Revision comparison data
##########
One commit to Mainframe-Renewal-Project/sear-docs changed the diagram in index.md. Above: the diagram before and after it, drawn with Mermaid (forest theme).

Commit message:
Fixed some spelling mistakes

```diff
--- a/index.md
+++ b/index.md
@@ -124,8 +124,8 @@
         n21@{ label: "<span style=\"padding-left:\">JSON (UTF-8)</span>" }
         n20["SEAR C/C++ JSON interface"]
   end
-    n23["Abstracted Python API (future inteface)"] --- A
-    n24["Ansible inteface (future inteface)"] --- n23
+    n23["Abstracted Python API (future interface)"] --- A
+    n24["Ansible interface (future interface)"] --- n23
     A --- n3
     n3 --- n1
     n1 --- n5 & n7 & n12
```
##########
## Task directions
Copy out the records shown above, every one, exactly.

## Problem solution
One commit to Mainframe-Renewal-Project/sear-docs changed the diagram in index.md. Above: the diagram before and after it, drawn with Mermaid (forest theme).

Commit message:
Fixed some spelling mistakes

```diff
--- a/index.md
+++ b/index.md
@@ -124,8 +124,8 @@
         n21@{ label: "<span style=\"padding-left:\">JSON (UTF-8)</span>" }
         n20["SEAR C/C++ JSON interface"]
   end
-    n23["Abstracted Python API (future inteface)"] --- A
-    n24["Ansible inteface (future inteface)"] --- n23
+    n23["Abstracted Python API (future interface)"] --- A
+    n24["Ansible interface (future interface)"] --- n23
     A --- n3
     n3 --- n1
     n1 --- n5 & n7 & n12
```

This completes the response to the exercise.